On the other side, labeled data contains sets of unlabeled data equipped with meaningful tags, labels, and classifications. An example is a photo you’ve sourced off of the internet, but it has a description (i.e. recently engaged couple on a beach in California). There’s much more insight in labeled data.

Once you have data, you can build an AI product

If you have clean, labeled data, how do you actually begin to build an AI product? You have to establish a data infrastructure. That data infrastructure involves the following steps:

Understand the model: You have to take the time to build an AI model and truly understand what you are trying to achieve. This is where you take your ideas, align your ideas to the problem or problems your trying to solve, and decide on the approach to get there. You also have to figure out what data inputs you’ll need at this phase of building your infrastructure.
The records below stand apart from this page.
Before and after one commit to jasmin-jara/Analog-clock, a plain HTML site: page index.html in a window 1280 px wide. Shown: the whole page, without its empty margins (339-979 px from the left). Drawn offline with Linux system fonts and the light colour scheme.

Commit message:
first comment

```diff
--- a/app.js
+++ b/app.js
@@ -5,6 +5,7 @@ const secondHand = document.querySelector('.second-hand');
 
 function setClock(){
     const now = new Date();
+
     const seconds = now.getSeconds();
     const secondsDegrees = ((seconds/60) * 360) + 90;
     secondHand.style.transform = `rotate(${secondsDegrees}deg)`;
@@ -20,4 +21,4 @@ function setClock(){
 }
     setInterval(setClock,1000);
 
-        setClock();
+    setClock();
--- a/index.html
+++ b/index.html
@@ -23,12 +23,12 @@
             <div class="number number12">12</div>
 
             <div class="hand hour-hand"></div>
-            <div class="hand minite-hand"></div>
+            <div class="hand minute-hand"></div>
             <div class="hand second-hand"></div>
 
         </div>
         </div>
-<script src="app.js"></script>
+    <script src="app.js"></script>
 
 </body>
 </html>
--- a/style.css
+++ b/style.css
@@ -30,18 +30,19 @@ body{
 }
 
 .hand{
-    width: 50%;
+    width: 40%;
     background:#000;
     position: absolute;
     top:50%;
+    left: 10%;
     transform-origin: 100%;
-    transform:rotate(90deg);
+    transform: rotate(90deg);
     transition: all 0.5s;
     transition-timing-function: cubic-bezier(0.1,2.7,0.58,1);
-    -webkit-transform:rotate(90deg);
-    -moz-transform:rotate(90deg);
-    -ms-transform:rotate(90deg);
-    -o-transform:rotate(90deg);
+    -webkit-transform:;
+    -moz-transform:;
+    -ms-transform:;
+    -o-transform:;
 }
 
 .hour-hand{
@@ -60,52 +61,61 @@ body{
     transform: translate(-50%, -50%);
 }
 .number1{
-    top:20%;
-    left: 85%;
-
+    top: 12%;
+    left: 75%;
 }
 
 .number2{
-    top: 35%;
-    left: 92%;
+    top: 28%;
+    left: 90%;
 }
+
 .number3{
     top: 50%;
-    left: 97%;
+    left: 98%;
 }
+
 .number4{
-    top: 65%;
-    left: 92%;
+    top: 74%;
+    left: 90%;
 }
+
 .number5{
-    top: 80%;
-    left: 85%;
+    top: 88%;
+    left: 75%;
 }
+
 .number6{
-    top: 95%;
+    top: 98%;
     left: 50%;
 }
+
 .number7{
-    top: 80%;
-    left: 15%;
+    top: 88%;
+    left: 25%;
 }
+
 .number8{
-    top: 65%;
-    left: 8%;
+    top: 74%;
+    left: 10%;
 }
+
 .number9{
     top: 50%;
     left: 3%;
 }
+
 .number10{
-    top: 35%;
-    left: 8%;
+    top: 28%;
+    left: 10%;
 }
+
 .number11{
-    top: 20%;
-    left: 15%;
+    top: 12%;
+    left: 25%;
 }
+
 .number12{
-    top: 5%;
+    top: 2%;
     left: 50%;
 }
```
Here are some initial questions that need answers to include:

  • What problem are we solving?
  • Why is that problem valuable?
  • Do we have relevant data that may solve this problem?
  • How do we measure success?
  • Are we building a system that learns?
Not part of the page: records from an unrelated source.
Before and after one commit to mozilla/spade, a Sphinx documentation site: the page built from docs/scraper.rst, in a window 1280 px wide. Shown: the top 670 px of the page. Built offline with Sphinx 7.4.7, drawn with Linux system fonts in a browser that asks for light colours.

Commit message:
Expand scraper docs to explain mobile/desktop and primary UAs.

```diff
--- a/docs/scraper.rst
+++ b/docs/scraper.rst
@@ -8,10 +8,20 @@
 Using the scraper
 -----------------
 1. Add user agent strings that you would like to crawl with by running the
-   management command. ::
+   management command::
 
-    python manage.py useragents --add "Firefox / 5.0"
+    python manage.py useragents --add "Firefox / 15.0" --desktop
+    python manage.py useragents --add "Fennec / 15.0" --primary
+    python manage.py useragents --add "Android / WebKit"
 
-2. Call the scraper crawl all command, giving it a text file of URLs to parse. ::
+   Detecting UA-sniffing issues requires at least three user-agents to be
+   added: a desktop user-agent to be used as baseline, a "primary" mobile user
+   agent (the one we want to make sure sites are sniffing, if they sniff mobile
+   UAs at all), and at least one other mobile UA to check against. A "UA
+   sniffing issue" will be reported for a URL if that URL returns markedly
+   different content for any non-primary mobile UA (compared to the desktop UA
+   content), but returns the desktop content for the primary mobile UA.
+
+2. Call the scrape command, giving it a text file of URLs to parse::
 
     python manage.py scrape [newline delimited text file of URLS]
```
Get labeled data: I’ve already stressed the importance of data: the more data, the better. You have to collect the right data in the right format so that your model can easily digest and learn from it throughout the process.

Construct a feedback loop: Feedback loops are extremely important if you want your AI product to continuously learn. A feedback loop is just like any other set of steps for improving processes based on feedback (i.e. think customer service). The goal is to collect as much user feedback (yes, more data) from using the product. From there, you can use this feedback to improve your model over time.

Measure relative performance: You must determine the metrics you want to measure, and these will vary for different products. These are the categories of metrics you should consider: quality of data collected that can be used for training; quality of the modeling in order to generate the right output; AI flywheel growth measurement (for some companies); and, customer success metrics (for your particular business, including quality of output to your users).

In order for artificial intelligence to truly reach goal-based AI in the future, we need entrepreneurs, innovators, and disruptors to continue to build AI-driven products. Once we get to this third wave of AI, it will finally have the ability to understand context and reason and will require less and less data.

About the Author

Mahe Bayireddi is CEO and co-founder of Phenom People, a Talent Relationship Marketing (TRM) platform. TRM is an automated system for managing the talent relationship lifecycle of current and future candidates, driving awareness, interest, engagement and acquisition. The platform aligns the objectives, priorities and actions of candidates, recruiters, hiring managers and talent acquisition leaders.